DNA Methylation in Babies Born to Nonsmoking Mothers Exposed to Secondhand Smoke during Pregnancy: An Epigenome-Wide Association Study.

Journal Article (Journal Article)

BACKGROUND: Maternal smoking during pregnancy is related to altered DNA methylation in infant umbilical cord blood. The extent to which low levels of smoke exposure among nonsmoking pregnant women relates to offspring DNA methylation is unknown. OBJECTIVE: This study sought to evaluate relationships between maternal prenatal plasma cotinine levels and DNA methylation in umbilical cord blood in newborns using the Infinium HumanMethylation 450K BeadChip. METHODS: Participants from the Newborn Epigenetics Study cohort who reported not smoking during pregnancy had verified low levels of cotinine from maternal prenatal plasma (0 ng/mL to <4 ng/mL), and offspring epigenetic data from umbilical cord blood were included in this study (n=79). Multivariable linear regression models were fit to the data, controlling for cell proportions, age, race, education, and parity. Estimates represent changes in response to any 1-ng/mL unit increase in exposure. RESULTS: Multivariable linear regression models yielded 29,049 CpGs that were differentially methylated in relation to increases in cotinine at a 5% false discovery rate. Top CpGs were within or near genes involved in neuronal functioning (PRKG1, DLGAP2, BSG), carcinogenesis (FHIT, HSPC157) and inflammation (AGER). Kyoto Encyclopedia of Genes and Genomes (KEGG) analyses suggest cotinine was related to methylation of gene pathways controlling neuronal signaling, metabolic regulation, cell signaling and regulation, and cancer. Further, enhancers associated with transcription start sites were enriched in altered CpGs. Using an independent sample from the same study population (n=115), bisulfite pyrosequencing was performed with infant cord blood DNA for two genes within our top 20 hits (AGER and PRKG1). Results from pyrosequencing replicated epigenome results for PRKG1 (cg17079497, estimate=-1.09, standard error (SE)=0.45, p=0.018) but not for AGER (cg09199225; estimate=-0.16, SE=0.21, p=0.44). DISCUSSION: Secondhand smoke exposure among nonsmoking women may alter DNA methylation in regions involved in development, carcinogenesis, and neuronal functioning.
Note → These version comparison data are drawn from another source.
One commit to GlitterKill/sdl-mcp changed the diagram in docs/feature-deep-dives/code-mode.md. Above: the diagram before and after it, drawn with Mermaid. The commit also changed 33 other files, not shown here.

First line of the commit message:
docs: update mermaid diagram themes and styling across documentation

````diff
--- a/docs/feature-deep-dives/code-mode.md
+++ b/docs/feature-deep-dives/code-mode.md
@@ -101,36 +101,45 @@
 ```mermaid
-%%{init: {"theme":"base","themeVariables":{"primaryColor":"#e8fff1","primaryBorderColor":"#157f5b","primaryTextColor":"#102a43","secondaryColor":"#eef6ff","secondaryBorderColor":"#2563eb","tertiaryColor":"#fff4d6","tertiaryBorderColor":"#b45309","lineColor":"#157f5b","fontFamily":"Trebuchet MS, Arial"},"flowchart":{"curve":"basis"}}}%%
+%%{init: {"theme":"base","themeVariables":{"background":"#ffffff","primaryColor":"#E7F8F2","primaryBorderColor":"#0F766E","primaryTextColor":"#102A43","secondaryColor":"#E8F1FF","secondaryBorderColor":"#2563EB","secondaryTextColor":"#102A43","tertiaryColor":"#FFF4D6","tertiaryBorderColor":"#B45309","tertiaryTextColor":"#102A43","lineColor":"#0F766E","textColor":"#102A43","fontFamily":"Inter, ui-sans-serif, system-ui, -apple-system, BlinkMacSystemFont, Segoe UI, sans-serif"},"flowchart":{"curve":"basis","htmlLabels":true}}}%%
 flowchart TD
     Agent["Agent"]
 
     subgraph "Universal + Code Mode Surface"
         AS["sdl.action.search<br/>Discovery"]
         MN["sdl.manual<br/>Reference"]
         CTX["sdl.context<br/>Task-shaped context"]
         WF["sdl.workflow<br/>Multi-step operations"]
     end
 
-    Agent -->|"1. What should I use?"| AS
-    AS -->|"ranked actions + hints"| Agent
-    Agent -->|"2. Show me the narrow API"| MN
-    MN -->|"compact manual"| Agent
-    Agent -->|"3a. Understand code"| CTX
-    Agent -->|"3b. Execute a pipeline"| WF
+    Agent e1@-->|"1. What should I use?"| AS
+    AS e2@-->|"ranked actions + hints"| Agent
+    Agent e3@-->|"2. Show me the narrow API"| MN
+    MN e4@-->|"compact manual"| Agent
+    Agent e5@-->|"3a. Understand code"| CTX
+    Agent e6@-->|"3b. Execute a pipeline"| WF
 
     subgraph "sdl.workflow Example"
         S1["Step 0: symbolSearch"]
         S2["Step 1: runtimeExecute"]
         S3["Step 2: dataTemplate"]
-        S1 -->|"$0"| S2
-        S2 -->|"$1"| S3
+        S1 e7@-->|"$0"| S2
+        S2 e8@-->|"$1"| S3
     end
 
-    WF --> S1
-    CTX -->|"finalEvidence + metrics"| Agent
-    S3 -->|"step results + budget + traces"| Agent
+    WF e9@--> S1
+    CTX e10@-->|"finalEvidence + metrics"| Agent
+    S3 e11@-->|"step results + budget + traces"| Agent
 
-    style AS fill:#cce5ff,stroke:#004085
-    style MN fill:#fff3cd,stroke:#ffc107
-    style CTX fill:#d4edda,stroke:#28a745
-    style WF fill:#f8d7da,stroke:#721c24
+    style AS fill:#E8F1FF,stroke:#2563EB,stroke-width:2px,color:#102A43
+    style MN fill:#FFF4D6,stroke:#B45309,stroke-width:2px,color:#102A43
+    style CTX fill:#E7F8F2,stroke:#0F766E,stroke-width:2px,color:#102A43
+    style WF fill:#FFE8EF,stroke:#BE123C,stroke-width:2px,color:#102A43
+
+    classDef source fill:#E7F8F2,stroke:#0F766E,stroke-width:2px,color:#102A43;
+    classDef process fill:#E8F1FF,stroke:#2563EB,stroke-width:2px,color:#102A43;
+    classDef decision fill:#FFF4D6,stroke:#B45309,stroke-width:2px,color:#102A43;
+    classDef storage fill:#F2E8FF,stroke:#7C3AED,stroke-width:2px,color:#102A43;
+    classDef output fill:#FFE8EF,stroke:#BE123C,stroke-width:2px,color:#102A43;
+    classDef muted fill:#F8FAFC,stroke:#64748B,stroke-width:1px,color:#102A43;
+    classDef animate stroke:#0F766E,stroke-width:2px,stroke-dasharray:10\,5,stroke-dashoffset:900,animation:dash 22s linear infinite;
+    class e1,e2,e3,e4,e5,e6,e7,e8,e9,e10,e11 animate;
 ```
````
These novel findings suggest that even low levels of smoke exposure during pregnancy may be sufficient to alter DNA methylation in distinct sites of mixed umbilical cord blood leukocytes in pathways that are known to be altered in cord blood from pregnant active smokers. https://doi.org/10.1289/EHP8099.

Full Text

Duke Authors

Cited Authors

  • Fuemmeler, BF; Dozmorov, MG; Do, EK; Zhang, JJ; Grenier, C; Huang, Z; Maguire, RL; Kollins, SH; Hoyo, C; Murphy, SK

Published Date

  • May 1, 2021

Published In

Volume / Issue

  • 129 / 5

Start / End Page

  • 57010 -

PubMed ID

  • 34009014

Pubmed Central ID

  • PMC8132610

Electronic International Standard Serial Number (EISSN)

  • 1552-9924

Digital Object Identifier (DOI)

  • 10.1289/EHP8099


  • eng

Conference Location

  • United States